**EXERCISE INSTRUCTIONS:** Pull out from the material below all lines with "ARRAY".

**RECORDS FOR PROCESSING:**
##############################

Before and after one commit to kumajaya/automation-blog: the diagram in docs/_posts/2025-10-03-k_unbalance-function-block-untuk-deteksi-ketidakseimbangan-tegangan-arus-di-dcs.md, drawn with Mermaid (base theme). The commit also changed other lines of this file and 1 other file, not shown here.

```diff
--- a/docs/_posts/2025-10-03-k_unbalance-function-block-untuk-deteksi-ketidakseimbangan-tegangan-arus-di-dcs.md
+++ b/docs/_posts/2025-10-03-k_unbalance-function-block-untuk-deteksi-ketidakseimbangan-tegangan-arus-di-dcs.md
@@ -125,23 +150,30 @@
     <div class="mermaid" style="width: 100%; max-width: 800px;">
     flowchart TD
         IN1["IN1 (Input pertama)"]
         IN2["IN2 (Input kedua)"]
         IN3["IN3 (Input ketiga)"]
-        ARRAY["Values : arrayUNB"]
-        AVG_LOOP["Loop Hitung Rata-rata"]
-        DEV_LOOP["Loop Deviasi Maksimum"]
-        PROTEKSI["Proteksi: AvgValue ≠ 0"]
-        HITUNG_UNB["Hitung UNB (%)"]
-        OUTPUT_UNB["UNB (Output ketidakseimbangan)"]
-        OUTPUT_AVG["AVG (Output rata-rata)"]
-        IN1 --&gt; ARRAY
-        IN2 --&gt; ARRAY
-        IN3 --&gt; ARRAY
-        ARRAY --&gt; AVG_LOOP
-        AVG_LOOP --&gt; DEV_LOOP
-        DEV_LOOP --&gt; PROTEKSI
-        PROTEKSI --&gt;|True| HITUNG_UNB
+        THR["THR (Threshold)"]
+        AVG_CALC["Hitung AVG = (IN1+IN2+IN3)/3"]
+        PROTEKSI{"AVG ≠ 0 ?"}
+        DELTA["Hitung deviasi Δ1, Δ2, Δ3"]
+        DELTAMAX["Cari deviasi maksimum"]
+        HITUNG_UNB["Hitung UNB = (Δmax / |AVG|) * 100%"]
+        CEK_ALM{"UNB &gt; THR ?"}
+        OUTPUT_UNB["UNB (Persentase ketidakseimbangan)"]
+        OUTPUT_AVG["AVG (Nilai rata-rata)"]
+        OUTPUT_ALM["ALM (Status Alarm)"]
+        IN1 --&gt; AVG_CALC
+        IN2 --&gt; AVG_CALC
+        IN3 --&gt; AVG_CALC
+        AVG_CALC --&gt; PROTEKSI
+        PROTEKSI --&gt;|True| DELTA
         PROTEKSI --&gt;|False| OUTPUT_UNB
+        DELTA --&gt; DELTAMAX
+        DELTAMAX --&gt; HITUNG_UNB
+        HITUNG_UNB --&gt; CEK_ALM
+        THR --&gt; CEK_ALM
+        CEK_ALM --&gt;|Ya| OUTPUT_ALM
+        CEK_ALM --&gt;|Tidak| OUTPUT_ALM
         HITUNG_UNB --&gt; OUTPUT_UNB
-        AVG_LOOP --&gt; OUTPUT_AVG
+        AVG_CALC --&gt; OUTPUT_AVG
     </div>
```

##############################

**RESPONSE FOR THIS EXERCISE:**
-        ARRAY["Values : arrayUNB"]
-        IN1 --&gt; ARRAY
-        IN2 --&gt; ARRAY
-        IN3 --&gt; ARRAY
-        ARRAY --&gt; AVG_LOOP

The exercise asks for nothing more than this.